The video link case the JWB team has been undertaking in Hong Kong is a memorable one. At JWB, making sure that the law that is already on the books is actually being followed, is of extremely great importance to our work. In the lower court, sometimes even the judges are not aware of what the requirements are, while in the higher court, the judges correctly identify that JWB is simply asking the courts to enforce existing law. The practitioner’s manual is just the basis for undertaking real-world work and across the years, we have started using those manuals to implement casework. It is very gratifying to see that we can use already-existing legal mechanisms to push for change to say that JWB is making sure that the laws are actually being followed. Rather than just letting the law only exist on a piece of paper, our role as JWB practitioners is to make the law come alive to help migrant workers in the real world. 

How do you think COVID-19 has impacted JWB and the wider migrant worker community?

Courts are adapting by utilising modern technology that was previously not adopted due to the insistence of in-person appearances and signatures. As JWB relies a lot on cross-border technology, a lot of issues that we faced with technology in court will be solved faster than expected, which will have a positive impact in the long run to our work. However, in the short term, many migrant workers are living with a high debt burden and are unable to work, or are trapped in the employer’s house. The unequal power dynamic is even worse during such a pandemic as people are stuck in their situations. Moreover, it is likely that there will be a lot of labour issues and casework arising out of this period, making JWB’s work extremely pertinent to the current situation. 

What are your hopes and aspirations for JWB?

I hope that JWB will continue to connect with people where it is needed and to pursue issues of access to justice for migrant workers. JWB’s long-term aim is to be present all over the world to deal with the different sets of labour challenges that migrant workers face. 

Is there anything you would like to say to people that are looking to support JWB?

JWB started from a small idea that wherever you are, you can always go somewhere for help, regardless of your background or circumstance.

This small idea can take us to a very large and noble goal of reducing labour exploitation and human trafficking, as well as seeking just compensation against abusers. 

Let’s close with a couple of questions about yourself. What are some of your hobbies?

I really like trail running, cooking, playing with my dog, and reading…always reading!

Is there a book that you would recommend to others?

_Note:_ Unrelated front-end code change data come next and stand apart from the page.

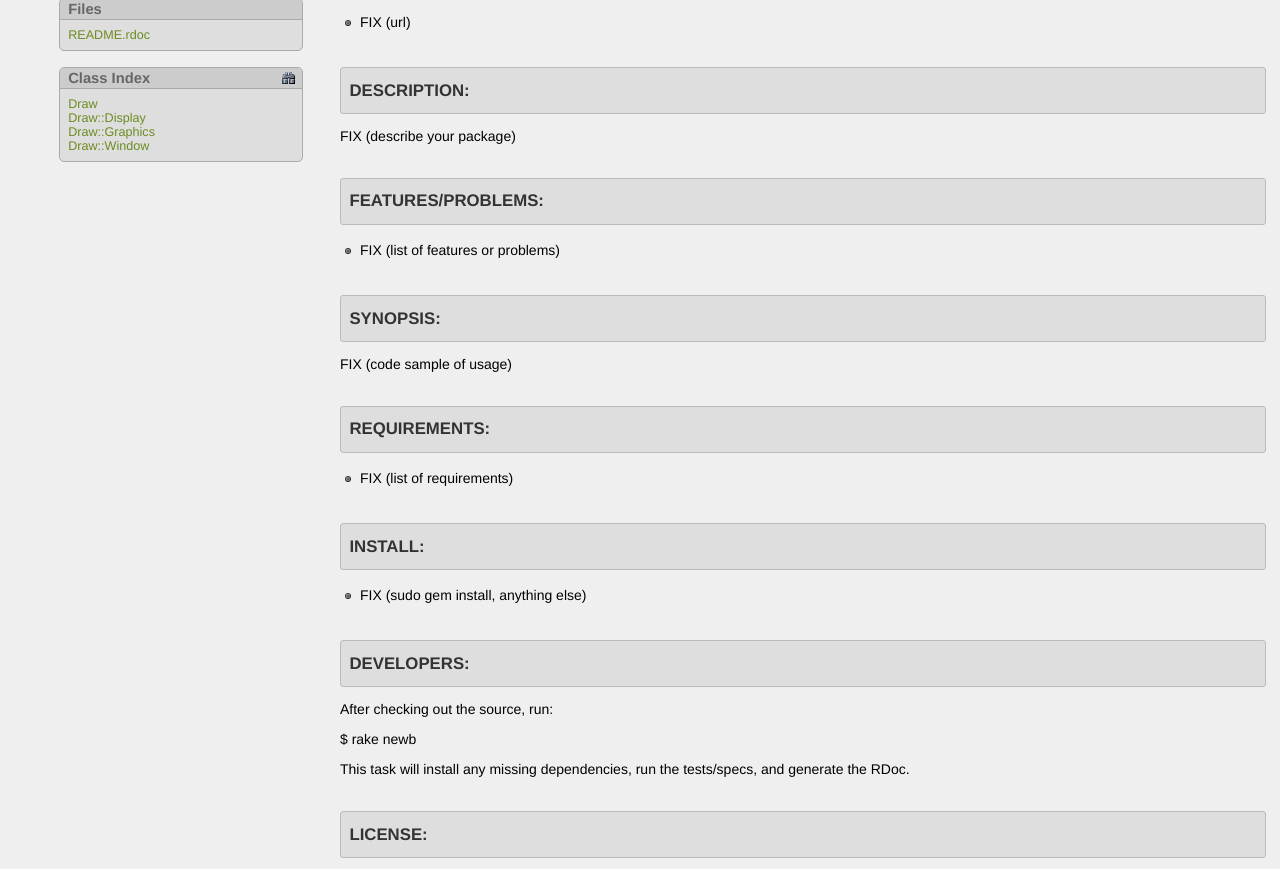
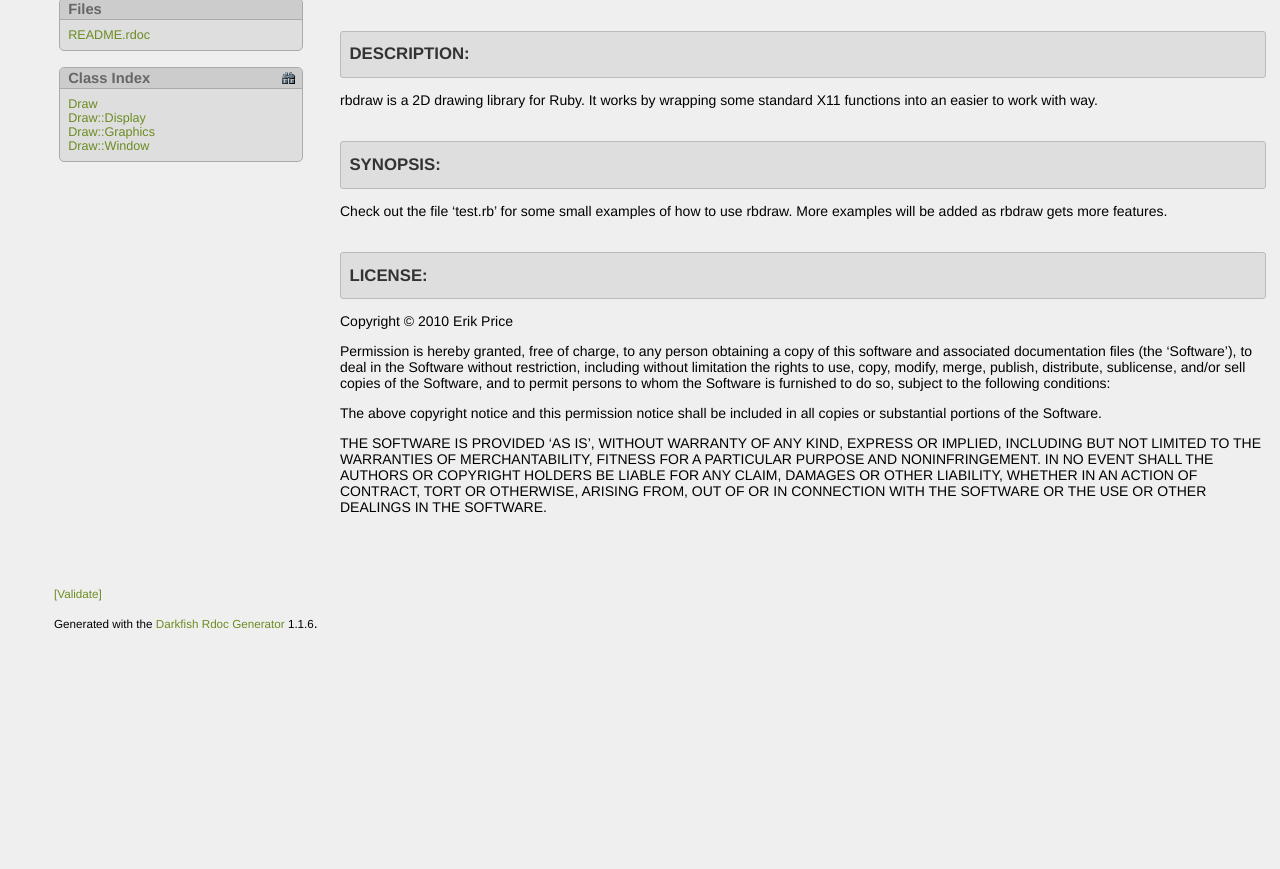
Before and after one commit to erik/rbdraw, a plain HTML site: page doc/README_rdoc.html in a window 1280 px wide. Shown: the part 79-948 px from the top of the page. After the commit the page ends 800 px from the top, so only its background shows below. Drawn offline with Linux system fonts and the light colour scheme.

Commit message:
updated readme

```diff
--- a/doc/README_rdoc.html
+++ b/doc/README_rdoc.html
@@ -81,59 +81,25 @@
 <h1>rbdraw</h1>
 </p>
 <p>
-<ul> <li>FIX (url)</li> </ul>
-</p>
-<p>
 <h2>DESCRIPTION:</h2>
 </p>
 <p>
-<p>FIX (describe your package)</p>
-</p>
-<p>
-<h2>FEATURES/PROBLEMS:</h2>
-</p>
-<p>
-<ul> <li>FIX (list of features or problems)</li> </ul>
+<p>rbdraw is a 2D drawing library for Ruby. It works by wrapping some
+standard X11 functions into an easier to work with way.</p>
 </p>
 <p>
 <h2>SYNOPSIS:</h2>
 </p>
 <p>
-<p>FIX (code sample of usage)</p>
-</p>
-<p>
-<h2>REQUIREMENTS:</h2>
-</p>
-<p>
-<ul> <li>FIX (list of requirements)</li> </ul>
-</p>
-<p>
-<h2>INSTALL:</h2>
-</p>
-<p>
-<ul> <li>FIX (sudo gem install, anything else)</li> </ul>
-</p>
-<p>
-<h2>DEVELOPERS:</h2>
-</p>
-<p>
-<p>After checking out the source, run:</p>
-</p>
-<p>
-<p>$ rake newb</p>
-</p>
-<p>
-<p>This task will install any missing dependencies, run the tests/specs,
-and generate the RDoc.</p>
+<p>Check out the file &#8216;test.rb&#8217; for some small examples of how
+to use rbdraw. More examples will be added as rbdraw gets more
+features.</p>
 </p>
 <p>
 <h2>LICENSE:</h2>
 </p>
 <p>
-<p>(The MIT License)</p>
-</p>
-<p>
-<p>Copyright &#169; 2010 FIX</p>
+<p>Copyright &#169; 2010 Erik Price</p>
 </p>
 <p>
 <p>Permission is hereby granted, free of charge, to any person obtaining a
```
Also changed, not shown: doc/doc_c.html (+1 -1 lines), doc/index.html (+6 -40 lines), 2 other files.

A book that I recommend would be “How to Do Nothing”, as it taught me to slow down and appreciate life in a different way from what I was being taught. I can summarize the book’s central argument is: 

“Life is what you make out of it and your perceptions give meaning to the everyday actions that you take in the world.”